There have been a number of instances recently in which major label artists have been judged harshly on their musicianship when the liner notes or, more likely, wikipedia, reveal that there were other writers on their records. Our favourite singer didn’t create this entire body of work in solitary confinement?! We’ve been had! Cheated! Scammed! The casual music fan might also be surprised to learn that not even Billie Holiday wrote her own songs, that neither did Frank Sinatra, or even Elvis, and that accusations of inadequate artistry come from a naive place. Singers – particularly in the pop world – have been working with songwriters for a long, long time. And just as designers work with pattern cutters and actors aren’t expected to write their own scripts, bringing together many minds and skills results in the kind of successes that likely wouldn’t and couldn’t have happened otherwise.
Charli XCX adopted her MSN screen name when she started writing music in her early teens. Fast forward to 20 and her career had well and truly moved from myspace to studio space, and, as well as a couple of her own mixtapes, she penned Icona Pop’s chart-topping single, I Love It. With her electro-bubblegum pop sound and killer hooks, at just 24 she has gone on to relocate from London to L.A. and write for the likes of Selena Gomez and Iggy Azalea. With her own record label, Vroom Vroom, and a forthcoming album produced by BloodPop, Stargate and PC Music stalwarts AG Cook and SOPHIE that is guaranteed to take over the world, Charli is without a doubt one of the most talented young popstars we’ve got.
But that’s not to say that she chooses to write alone. Knowing the importance and benefits of collaboration, Charli has found a special kind of teammate in 29-year-old Swedish artist and songwriter Noonie Bao. Aside from becoming best friends, together they’ve written a significant chunk of Charli’s discography and an impressive amount of music for others, including the new MØ single, Drum. Curious to hear their take on the great credits debate, we Skyped the dynamic duo on the day of the arguably more important first US presidential debate..
Hi you two. Let’s start at the beginning. How did you first meet?
Charli: We were both in London and someone had organised a session for us – I guess your publisher and my A&R – and neither of us really wanted to go.
Noonie: I was so tired.
Charli: And I was gonna cancel. At that point I wasn’t really down to work with new people. I felt like I’d established my group and I wasn’t sure about this new girl… and I think Noonie probably felt the same. But we went, had a really great session, and have worked together ever since! It was lucky, because we so nearly bailed on each other and might never have worked together.
What would you say the typical popstar/songwriter relationship is like?
Charli: It depends because some popstars write a lot of stuff, and so their relationships are probably like ours. But I know of a lot of people who don’t write, but have frequent collaborators who play them songs and they see if it relates to their life… and if the artist feels a connection to it then maybe they’ll take the song. I think both ways work. We’ve definitely done it the other way when we’ve written for other artists, but Noonie, I think when you work with me or Carly Rae, it feels like you’re both writing; you’re not just pitching an idea, right?

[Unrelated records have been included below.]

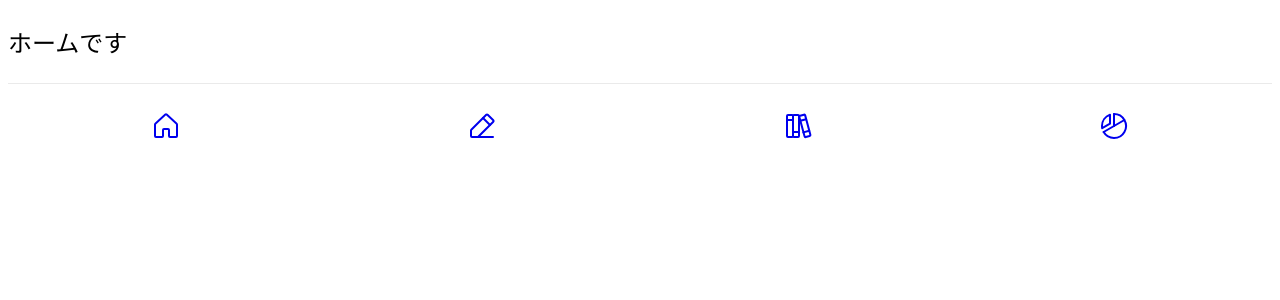
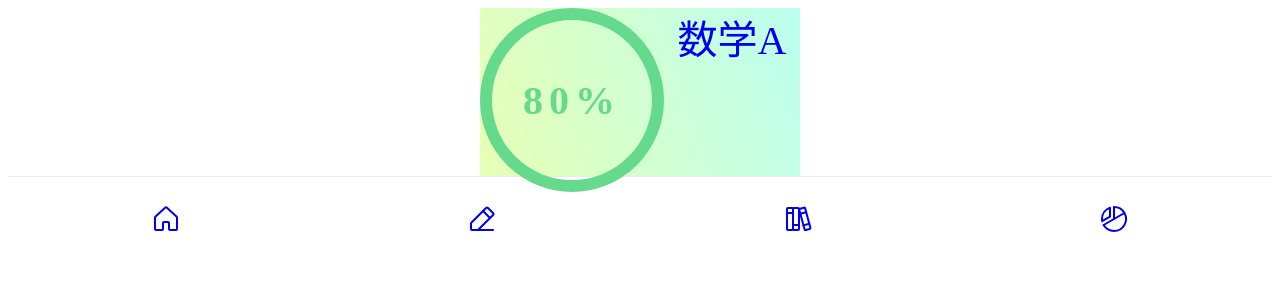
Before and after one commit to micanis61/AI-vocabook, a Next.js app in the folder frontend/: page / in a window 1280 px wide. Shown: the top 300 px of the page. Built offline with nearby package versions, Linux system fonts and the light colour scheme.

Commit message:
ホーム創った

```diff
--- a/frontend/package.json
+++ b/frontend/package.json
@@ -13,6 +13,7 @@
     "@types/react": "18.0.25",
     "@types/react-dom": "18.0.9",
     "@types/styled-components": "^5.1.26",
+    "axios": "^1.3.2",
     "eslint": "8.28.0",
     "eslint-config-next": "13.0.5",
     "next": "13.0.5",
--- a/frontend/pages/components/footer.tsx
+++ b/frontend/pages/components/footer.tsx
@@ -9,7 +9,6 @@ export default function Footer () {
         <Link href="/study"><PencilSimpleLine className={styles.mainIcon} size={20} /></Link>
         <Link href="/words"><Books className={styles.mainIcon} size={20} /></Link>
         <Link href="/progress"><ChartPieSlice className={styles.mainIcon} size={20} /></Link>
-
       </footer>
     )
 }
--- a/frontend/pages/index.tsx
+++ b/frontend/pages/index.tsx
@@ -1,6 +1,7 @@
 import Head from 'next/head'
 import styles from '../styles/Home.module.css'
 import Footer from './components/footer'
+import Link from 'next/link';
 export default function index() {
   return (
     <div className={styles.container}>
@@ -8,8 +9,13 @@ export default function index() {
         <title>ホーム</title>
         <meta name="viewport" content="width=device-width,initial-scale=1" />
       </Head>
-      <div>
-        <p className={styles.p1}>ホームです</p>
+      <div className={styles.boxBackground} >
+        <Link className={styles.hoge} href="/study" style={{textDecoration:'none'}}>
+          <div className={styles.progressCircle}>
+            <p className={styles.progressNumber}>80%</p>
+          </div>
+            <p className={styles.progressTitle}>数学A</p>
+        </Link>
       </div>
       <Footer />
     </div>
--- a/frontend/pages/words.tsx
+++ b/frontend/pages/words.tsx
@@ -2,7 +2,6 @@ import React from 'react'
 import Head from 'next/head'
 import Footer from './components/footer'
 import TakePhoto from './components/camera'
-import FileUploadSingle from './components/fileUploadSingle'
 import styles from '../styles/Home.module.css'
 
 export default function Words() {
--- a/frontend/styles/Home.module.css
+++ b/frontend/styles/Home.module.css
@@ -39,3 +39,45 @@
   height: 300px;
   font-size: 100px;
 }
+
+.boxBackground {
+width: 40svh;
+height: 21svh;
+margin: auto;
+background: linear-gradient(251.73deg, #BBFFEF 0%, #E7FFB5 100%);
+}
+.hoge{
+display: flex;
+justify-content: space-around;
+flex-wrap: wrap;
+}
+.progressCircle{
+width: 20svh;
+height: 20svh;
+font-family: 'Montserrat';
+font-style: normal;
+font-weight: 700;
+font-size: 40px;
+line-height: 49px;
+display: flex;
+align-items: center;
+text-align: center;
+letter-spacing: 0.15em;
+color: #65D98C;
+border-radius: 50%;
+border: solid 12px
+}
+
+
+.progressNumber {
+  margin-left: auto;
+  margin-right: auto;
+  font-size: 5svh;
+}
+
+.progressTitle{
+  margin: 0;
+  margin-left: auto;
+  margin-right: auto;
+  font-size: 5svh;
+}
```
Also changed, not shown: frontend/pages/components/camera.tsx (+0 -26 lines), frontend/pages/components/fileUploadSingle.tsx (deleted, +0 -42 lines), 1 other file (tests, documents, lock files or other folders).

Noonie: Yeah, exactly. I feel like so many pop stars are writing nowadays. Everyone is so good.
And what makes your working relationship so special?
Charli: Me and Noonie have worked together so much now that I actually think it must be quite intimidating for other people when we write together, because we’re so weird in the studio. Sometimes we just pace around the room. We know when to be in each other’s space and when not to be; we understand when the other person is having a moment. It can be quite intense.

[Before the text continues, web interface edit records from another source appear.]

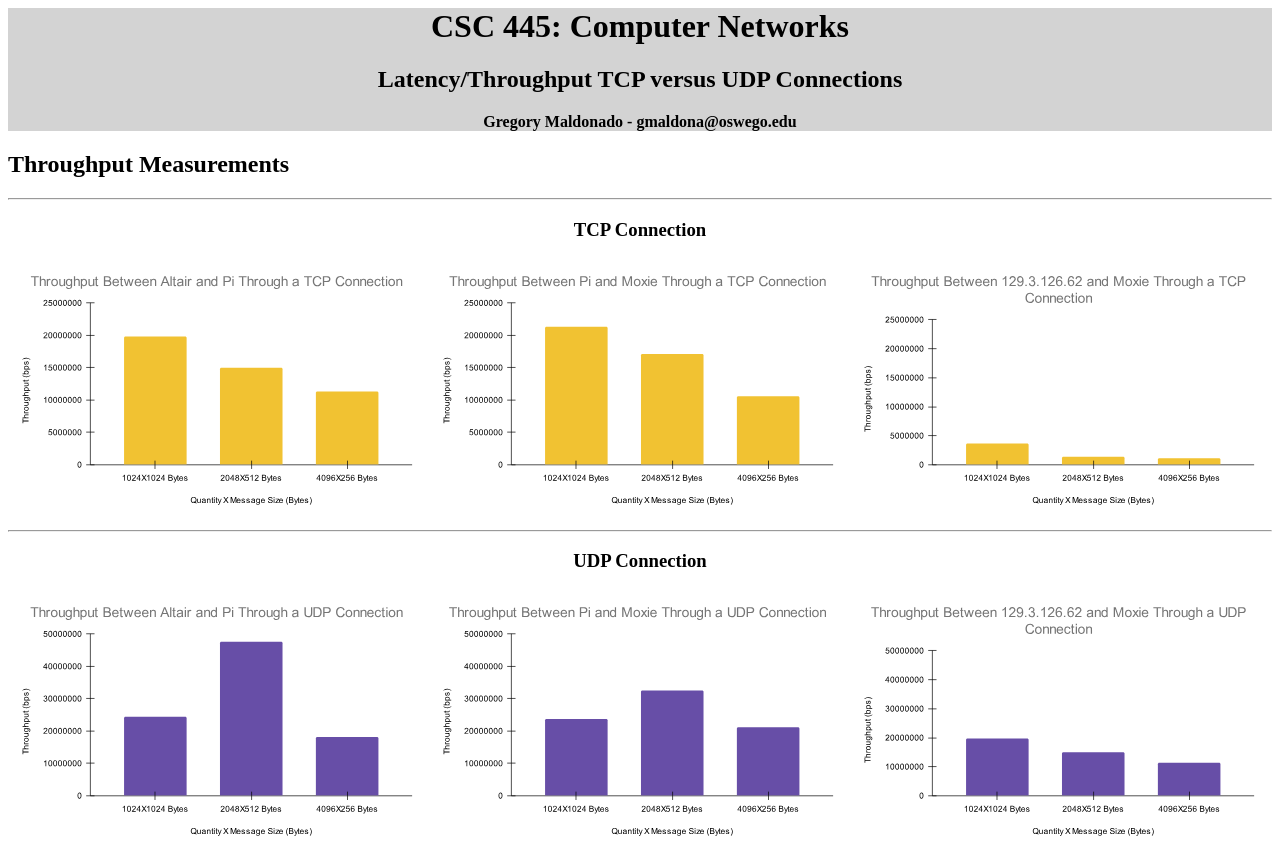
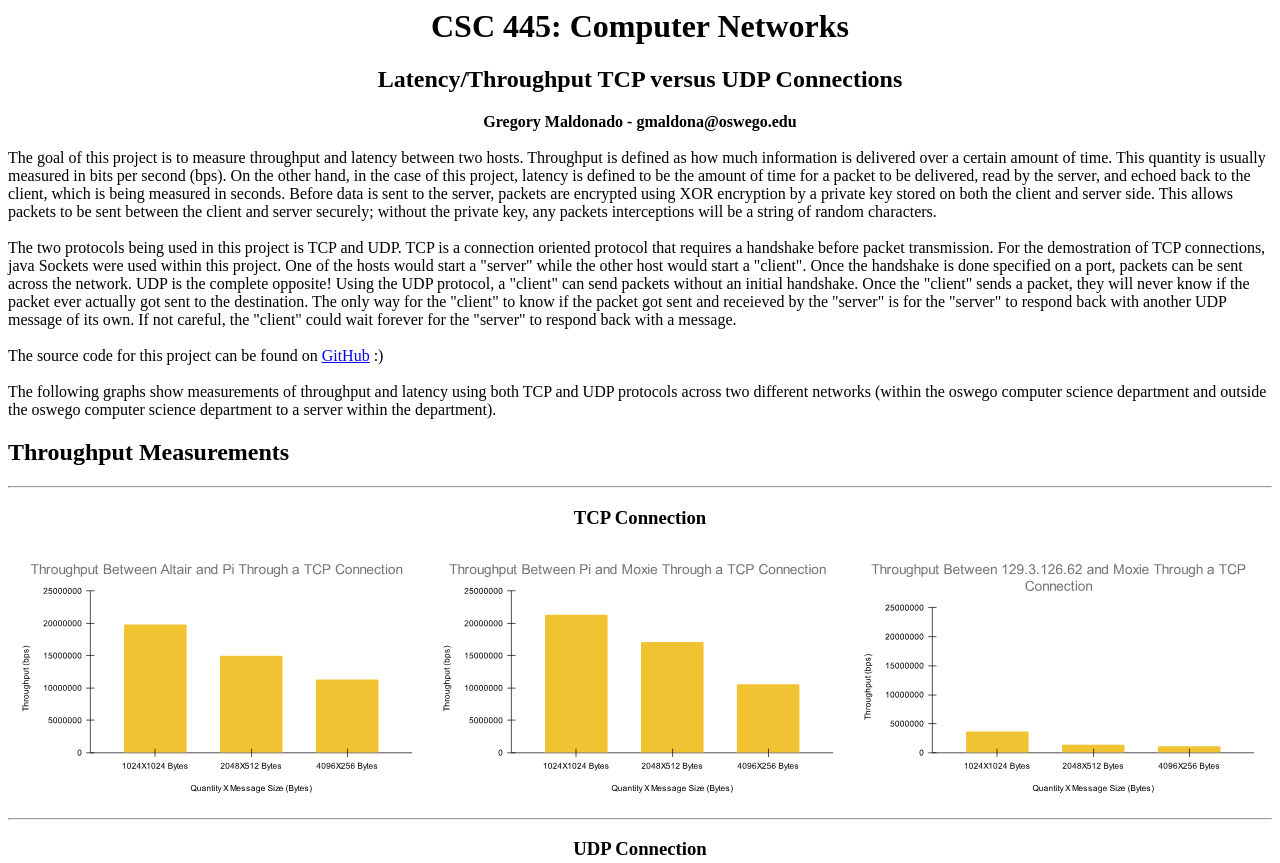
Before and after one commit to gmaldona/Network-Performance-Testing, a plain HTML site: page webpage/index.html in a window 1280 px wide. Shown: the top 863 px of the page. Drawn offline with Linux system fonts and the light colour scheme.

Commit message:
website update

```diff
--- a/webpage/index.html
+++ b/webpage/index.html
@@ -1,13 +1,26 @@
 <html>
     <body>
-        <div style="background:lightgrey">
+        <div>
         <center>
         <h1>CSC 445: Computer Networks</h1>
         <h2> Latency/Throughput TCP versus UDP Connections</h2>
         <b> Gregory Maldonado - gmaldona@oswego.edu</b>
         </center>
         </div>
-
+        <br>
+        The goal of this project is to measure throughput and latency between two hosts. Throughput is defined as how much information is delivered over a certain amount of time. This quantity is
+        usually measured in bits per second (bps). On the other hand, in the case of this project, latency is defined to be the amount of time for a packet to be delivered, read by the server, and echoed
+        back to the client, which is being measured in seconds. Before data is sent to the server, packets are encrypted using XOR encryption by a private key stored on both the client and server side. This
+        allows packets to be sent between the client and server securely; without the private key, any packets interceptions will be a string of random characters. <br> <br>
+        The two protocols being used in this project is TCP and UDP. TCP is a connection oriented protocol that requires a handshake before packet transmission. For the demostration of TCP connections, java
+        Sockets were used within this project. One of the hosts would start a "server" while the other host would start a "client". Once the handshake is done specified on a port, packets can be sent across the network.
+        UDP is the complete opposite! Using the UDP protocol, a "client" can send packets without an initial handshake. Once the "client" sends a packet, they will never know if the packet ever actually got
+        sent to the destination. The only way for the "client" to know if the packet got sent and receieved by the "server" is for the "server" to respond back with another UDP message of its own. If not careful,
+        the "client" could wait forever for the "server" to respond back with a message.<br > <br>
+        The source code for this project can be found on <a href="https://github.com/gmaldona/Network-Performance-Testing">GitHub</a> :)<br>
+        <br>
+        The following graphs show measurements of throughput and latency using both TCP and UDP protocols across two different networks (within the oswego computer science department and outside the oswego computer science department
+        to a server within the department).
         <!-- Group Starts Here -->
         <h2>Throughput Measurements </h2>
         <hr>
```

Is writing together always easier than writing alone?
Charli: I love bouncing off someone else. It’s just more fun. Alone, there’s so much pressure and I always doubt myself.
When you’re writing for another artist, do you put as much of your own experience and emotions into it?

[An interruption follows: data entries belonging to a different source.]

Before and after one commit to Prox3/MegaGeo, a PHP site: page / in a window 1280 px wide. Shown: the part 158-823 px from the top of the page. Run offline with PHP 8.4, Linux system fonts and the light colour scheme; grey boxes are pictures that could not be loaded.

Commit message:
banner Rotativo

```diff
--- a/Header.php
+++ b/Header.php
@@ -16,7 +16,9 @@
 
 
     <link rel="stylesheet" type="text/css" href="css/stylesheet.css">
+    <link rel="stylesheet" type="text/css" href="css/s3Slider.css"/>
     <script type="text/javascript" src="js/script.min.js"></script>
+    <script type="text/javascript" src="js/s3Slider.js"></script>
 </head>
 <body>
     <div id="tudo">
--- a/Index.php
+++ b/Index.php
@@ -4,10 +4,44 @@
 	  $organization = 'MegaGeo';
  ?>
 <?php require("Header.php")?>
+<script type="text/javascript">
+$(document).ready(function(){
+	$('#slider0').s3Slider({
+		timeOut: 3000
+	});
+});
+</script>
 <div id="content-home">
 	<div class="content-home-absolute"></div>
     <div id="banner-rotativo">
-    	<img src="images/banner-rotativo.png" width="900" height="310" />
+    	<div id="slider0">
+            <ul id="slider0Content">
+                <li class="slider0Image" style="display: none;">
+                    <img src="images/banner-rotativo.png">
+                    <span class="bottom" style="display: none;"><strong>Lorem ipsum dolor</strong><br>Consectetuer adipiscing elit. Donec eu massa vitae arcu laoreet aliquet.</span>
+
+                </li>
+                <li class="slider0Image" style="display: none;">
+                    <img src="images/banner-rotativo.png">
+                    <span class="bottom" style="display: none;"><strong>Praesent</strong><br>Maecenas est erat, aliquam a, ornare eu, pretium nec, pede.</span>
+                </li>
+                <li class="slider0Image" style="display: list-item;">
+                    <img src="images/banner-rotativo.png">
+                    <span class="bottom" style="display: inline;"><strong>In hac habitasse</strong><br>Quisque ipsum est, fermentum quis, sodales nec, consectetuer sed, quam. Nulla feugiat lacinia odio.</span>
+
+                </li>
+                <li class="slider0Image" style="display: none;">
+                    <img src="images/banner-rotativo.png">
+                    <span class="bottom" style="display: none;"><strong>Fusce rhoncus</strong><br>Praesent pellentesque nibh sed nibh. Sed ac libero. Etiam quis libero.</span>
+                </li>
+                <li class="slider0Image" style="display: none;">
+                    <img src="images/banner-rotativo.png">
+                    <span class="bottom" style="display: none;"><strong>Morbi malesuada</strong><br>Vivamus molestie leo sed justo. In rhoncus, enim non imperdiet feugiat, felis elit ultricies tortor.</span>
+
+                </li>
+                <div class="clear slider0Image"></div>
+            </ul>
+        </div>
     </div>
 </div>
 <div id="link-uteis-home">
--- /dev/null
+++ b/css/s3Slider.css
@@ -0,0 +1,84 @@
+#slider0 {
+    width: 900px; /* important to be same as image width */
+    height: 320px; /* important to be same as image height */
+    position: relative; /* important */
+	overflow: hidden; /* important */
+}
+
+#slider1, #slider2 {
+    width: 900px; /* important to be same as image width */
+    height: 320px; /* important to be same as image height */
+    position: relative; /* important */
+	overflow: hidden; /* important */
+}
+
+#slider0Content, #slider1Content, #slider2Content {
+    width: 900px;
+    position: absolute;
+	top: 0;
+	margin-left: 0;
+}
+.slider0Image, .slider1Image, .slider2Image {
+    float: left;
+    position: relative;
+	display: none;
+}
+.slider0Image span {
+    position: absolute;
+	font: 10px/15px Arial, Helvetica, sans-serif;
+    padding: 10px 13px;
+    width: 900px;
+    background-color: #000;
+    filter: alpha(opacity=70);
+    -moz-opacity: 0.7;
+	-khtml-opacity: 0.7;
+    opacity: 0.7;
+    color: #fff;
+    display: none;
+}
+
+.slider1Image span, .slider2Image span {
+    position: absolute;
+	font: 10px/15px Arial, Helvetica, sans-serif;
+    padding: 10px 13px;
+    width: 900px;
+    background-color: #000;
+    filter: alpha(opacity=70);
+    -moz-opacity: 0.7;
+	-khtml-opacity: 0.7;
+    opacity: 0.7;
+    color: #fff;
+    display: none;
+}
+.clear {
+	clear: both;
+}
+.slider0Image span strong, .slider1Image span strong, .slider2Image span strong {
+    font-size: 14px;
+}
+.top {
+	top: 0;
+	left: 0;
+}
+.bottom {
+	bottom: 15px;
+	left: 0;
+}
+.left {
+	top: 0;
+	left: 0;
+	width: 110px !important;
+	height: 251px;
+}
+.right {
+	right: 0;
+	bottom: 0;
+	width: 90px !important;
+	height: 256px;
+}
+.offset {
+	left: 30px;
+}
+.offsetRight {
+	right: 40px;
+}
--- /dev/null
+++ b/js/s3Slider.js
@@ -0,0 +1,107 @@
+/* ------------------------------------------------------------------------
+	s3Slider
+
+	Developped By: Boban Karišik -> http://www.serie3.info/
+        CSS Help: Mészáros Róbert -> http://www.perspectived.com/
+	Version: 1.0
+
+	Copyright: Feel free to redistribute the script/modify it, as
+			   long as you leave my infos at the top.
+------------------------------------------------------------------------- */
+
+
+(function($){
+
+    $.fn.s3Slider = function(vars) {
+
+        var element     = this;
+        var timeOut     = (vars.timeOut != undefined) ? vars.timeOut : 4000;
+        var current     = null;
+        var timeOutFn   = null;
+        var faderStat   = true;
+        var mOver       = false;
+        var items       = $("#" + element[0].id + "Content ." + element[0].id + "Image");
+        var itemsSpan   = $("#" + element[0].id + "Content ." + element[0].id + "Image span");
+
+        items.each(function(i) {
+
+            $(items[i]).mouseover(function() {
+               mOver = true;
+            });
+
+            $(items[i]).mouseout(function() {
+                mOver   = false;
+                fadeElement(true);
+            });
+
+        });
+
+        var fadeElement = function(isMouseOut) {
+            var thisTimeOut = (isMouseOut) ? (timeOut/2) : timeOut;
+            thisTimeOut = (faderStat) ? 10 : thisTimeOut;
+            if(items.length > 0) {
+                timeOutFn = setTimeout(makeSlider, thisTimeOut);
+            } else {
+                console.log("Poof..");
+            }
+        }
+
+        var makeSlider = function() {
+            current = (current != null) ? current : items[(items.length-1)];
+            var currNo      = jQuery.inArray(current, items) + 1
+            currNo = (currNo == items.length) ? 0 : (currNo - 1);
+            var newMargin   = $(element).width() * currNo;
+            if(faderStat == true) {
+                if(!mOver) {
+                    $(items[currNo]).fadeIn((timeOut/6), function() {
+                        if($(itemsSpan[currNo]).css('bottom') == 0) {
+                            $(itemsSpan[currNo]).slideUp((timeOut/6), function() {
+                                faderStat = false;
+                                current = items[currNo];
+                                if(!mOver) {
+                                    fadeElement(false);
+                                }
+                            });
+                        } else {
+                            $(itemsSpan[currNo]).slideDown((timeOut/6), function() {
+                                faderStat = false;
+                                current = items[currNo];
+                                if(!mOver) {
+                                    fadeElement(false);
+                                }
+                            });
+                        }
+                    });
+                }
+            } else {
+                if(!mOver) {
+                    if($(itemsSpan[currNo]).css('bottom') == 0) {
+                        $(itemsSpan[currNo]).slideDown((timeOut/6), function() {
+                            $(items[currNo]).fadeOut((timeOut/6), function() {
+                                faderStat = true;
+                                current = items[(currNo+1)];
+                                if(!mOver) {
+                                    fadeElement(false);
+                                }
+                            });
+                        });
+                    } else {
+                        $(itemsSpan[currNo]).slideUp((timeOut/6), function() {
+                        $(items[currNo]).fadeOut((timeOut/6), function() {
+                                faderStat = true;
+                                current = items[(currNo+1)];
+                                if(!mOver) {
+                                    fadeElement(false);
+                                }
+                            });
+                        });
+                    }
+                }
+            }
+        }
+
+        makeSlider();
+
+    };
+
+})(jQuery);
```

Charli: I don’t really put my emotions into my songs, which sounds terrible. In fact, one thing me and Noonie don’t do when writing is ask, ‘What’s happening in your life? Tell me what happened today?’
It’s never a counseling session.
Noonie: Whatever happens, happens. The words and melodies come naturally so you can’t really overthink things.
It’s probably just initially a bit of a shock when people discover that their favourite artists aren’t just sitting alone in their room writing hits straight into their diaries.
Charli: Exactly. When Beyonce or Rihanna sing something, no matter who’s written on the song, it comes from them and you apply to to their lives. When Rihanna sings Diamonds, I don’t care that Sia wrote it, because I believe in what Rihanna is singing, you know? And I think that’s the sign of a good popstar, that you don’t think about that shit, you just buy into it and believe it.
That makes a lot of sense. Back to you two now: how important is it to have a friendship outside of the studio when you’re working together so intensely and so often?
Charli: The thing is, it never really feels like work. We’re still really fucking unprofessional. For a while we were living together too. Noonie got this place a couple of weeks ago but before then we were both living at mine. Being a musician and a songwriter isn’t like going to work. Sometimes we just decide to do nothing that day but get to 11pm and start writing something for fun.
※This interview is an excerpt from PARTNERS Issue #1